• _WHAT YOU NEED TO DO_
Determine how many lines of the listing contain the word "Also". The reply is that number alone.

--- START ---

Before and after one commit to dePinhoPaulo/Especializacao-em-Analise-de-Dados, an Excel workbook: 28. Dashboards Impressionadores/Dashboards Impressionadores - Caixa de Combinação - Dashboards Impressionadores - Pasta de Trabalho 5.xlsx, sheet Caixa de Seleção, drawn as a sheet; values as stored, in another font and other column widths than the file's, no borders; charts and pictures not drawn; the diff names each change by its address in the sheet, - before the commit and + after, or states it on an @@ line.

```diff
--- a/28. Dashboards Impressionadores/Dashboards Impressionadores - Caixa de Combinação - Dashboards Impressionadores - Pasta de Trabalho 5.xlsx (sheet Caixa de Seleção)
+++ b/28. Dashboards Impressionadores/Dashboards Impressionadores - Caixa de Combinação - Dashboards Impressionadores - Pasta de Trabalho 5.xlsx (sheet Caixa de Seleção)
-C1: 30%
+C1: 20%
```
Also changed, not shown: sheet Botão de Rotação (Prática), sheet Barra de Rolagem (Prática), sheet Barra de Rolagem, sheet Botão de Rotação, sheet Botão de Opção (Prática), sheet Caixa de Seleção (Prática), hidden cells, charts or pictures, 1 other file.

--- END ---
--- START ---

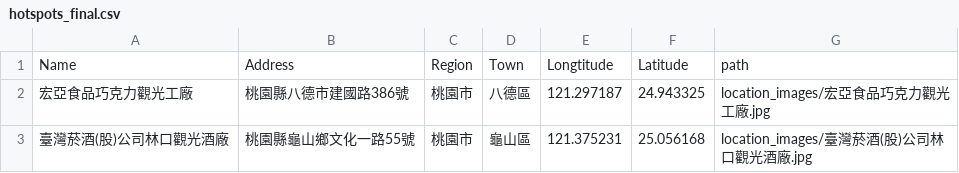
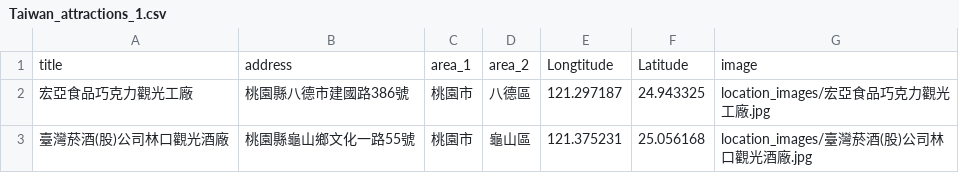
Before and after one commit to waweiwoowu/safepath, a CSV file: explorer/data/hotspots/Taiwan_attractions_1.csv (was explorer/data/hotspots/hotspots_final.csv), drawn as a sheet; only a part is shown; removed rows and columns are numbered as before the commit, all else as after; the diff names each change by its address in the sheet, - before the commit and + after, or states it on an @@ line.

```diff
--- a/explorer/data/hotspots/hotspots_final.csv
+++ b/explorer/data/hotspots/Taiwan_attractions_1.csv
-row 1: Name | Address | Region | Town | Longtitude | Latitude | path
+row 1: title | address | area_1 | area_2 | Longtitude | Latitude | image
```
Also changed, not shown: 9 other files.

--- END ---

• _SOLVED EXERCISE_
2